Microsoft’s bottom line took a hit in the fourth quarter of 2012, but the company gained in core areas, according to the financial results that the software maker disclosed yesterday.
Microsoft’s net income dropped nearly four percent to $6.38 billion, or 76 a shares, from the $6.62 billion or 78 cents it delivered a year ago. The company cited lowered demand for its enterprise solutions and entrainment products as the cause of the decline.
Total revenue for the quarter ended December 31, 2011 was $21.5 billion. Microsoft’s Windows business grew 24 percent and accounted for $5.88 billion in that period, while the Server & Tools group raked in $5.19 million – 9 percent more than in the fourth quarter of 2011. The firm’s services income swelled 10 percent to $869 million.
“Our big, bold ambition to reimagine Windows as well as launch Surface and Windows Phone 8 has sparked growing enthusiasm with our customers and unprecedented opportunity and creativity with our partners and developers,” said Steve Ballmer, chief executive officer at Microsoft. He added that “with the launch of SQL Server 2012 and Windows Server 2012, we continue to see healthy growth in our data platform and infrastructure businesses and win share from our competitors.”
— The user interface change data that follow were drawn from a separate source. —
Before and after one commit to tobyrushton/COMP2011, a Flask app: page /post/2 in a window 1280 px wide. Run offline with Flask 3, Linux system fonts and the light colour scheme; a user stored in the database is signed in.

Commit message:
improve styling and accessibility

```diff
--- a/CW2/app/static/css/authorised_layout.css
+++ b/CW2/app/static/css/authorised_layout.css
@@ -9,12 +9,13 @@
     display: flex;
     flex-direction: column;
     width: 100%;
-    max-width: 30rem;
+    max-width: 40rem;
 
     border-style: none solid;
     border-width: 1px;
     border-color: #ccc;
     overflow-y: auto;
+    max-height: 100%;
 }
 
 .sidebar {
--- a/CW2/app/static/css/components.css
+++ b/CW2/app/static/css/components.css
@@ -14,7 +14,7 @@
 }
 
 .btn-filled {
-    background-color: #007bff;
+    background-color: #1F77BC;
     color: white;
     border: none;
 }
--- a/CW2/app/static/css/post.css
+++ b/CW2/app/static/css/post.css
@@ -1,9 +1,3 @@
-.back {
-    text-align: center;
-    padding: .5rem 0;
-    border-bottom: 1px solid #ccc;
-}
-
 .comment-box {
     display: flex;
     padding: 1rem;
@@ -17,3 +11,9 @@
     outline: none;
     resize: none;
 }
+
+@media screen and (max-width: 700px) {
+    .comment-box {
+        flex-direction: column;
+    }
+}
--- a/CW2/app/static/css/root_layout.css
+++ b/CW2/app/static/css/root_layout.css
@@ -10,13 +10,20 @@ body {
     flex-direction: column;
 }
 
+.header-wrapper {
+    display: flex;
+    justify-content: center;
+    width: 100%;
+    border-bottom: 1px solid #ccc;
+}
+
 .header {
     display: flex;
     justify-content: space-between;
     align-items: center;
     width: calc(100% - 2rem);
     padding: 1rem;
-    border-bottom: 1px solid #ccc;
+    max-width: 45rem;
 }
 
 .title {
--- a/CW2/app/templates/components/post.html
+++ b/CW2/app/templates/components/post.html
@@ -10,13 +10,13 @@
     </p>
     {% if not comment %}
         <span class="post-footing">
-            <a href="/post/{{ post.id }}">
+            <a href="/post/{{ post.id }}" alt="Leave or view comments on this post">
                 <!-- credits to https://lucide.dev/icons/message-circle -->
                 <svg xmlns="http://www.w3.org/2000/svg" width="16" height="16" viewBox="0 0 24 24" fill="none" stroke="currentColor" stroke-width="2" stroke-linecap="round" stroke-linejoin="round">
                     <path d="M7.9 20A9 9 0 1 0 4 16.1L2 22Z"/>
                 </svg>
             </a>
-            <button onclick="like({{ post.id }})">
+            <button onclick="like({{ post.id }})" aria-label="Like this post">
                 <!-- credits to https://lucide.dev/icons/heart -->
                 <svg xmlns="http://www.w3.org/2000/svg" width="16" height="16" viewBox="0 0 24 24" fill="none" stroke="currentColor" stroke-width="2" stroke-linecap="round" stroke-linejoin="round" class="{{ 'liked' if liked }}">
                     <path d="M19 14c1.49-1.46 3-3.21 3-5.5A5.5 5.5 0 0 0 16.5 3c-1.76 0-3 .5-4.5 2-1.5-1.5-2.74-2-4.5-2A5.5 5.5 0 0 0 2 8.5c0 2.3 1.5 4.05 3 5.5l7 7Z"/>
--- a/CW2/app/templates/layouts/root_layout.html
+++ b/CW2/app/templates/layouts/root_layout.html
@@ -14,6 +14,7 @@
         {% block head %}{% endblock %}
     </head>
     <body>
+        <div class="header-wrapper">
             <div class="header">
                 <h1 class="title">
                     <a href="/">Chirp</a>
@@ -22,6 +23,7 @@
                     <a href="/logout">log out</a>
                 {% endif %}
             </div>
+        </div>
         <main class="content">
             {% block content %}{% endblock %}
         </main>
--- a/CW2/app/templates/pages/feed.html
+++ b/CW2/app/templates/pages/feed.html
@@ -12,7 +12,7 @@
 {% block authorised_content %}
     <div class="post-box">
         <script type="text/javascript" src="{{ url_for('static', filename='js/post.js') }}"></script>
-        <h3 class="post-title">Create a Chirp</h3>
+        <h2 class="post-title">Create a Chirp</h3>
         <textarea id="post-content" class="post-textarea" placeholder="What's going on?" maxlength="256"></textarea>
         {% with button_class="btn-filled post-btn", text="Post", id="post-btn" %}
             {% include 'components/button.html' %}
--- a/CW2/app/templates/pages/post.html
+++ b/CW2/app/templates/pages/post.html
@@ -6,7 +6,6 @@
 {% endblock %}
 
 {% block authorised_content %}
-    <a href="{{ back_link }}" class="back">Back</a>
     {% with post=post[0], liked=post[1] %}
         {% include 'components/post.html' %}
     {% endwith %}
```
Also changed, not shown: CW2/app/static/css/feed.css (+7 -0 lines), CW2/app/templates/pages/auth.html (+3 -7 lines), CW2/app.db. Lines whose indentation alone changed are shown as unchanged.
Microsoft said it shipped 40 million Windows 8 licenses in November, but the successful launch of the new operating did not have too big of an impact on the company’s scrawny mobile business. Market research firm Chitika says that Surface generated only 0.13 percent of total tablet growth, a figure that could very well decline in light of Google’s recent actions.
Earlier this month, the search giant announced that it will cut support for ActiveSync on the 30th. To add insult to injury Google also blocked Microsoft from using the YouTube APIs in a native Windows Phone client app that has already been built.
For more analysis on Microsoft Windows 8 and its impact on the software maker’s fiscal standing, see Contributing Editor John Casaretto, who appeared on this morning’s NewsDesk segment with Kristin Feledy.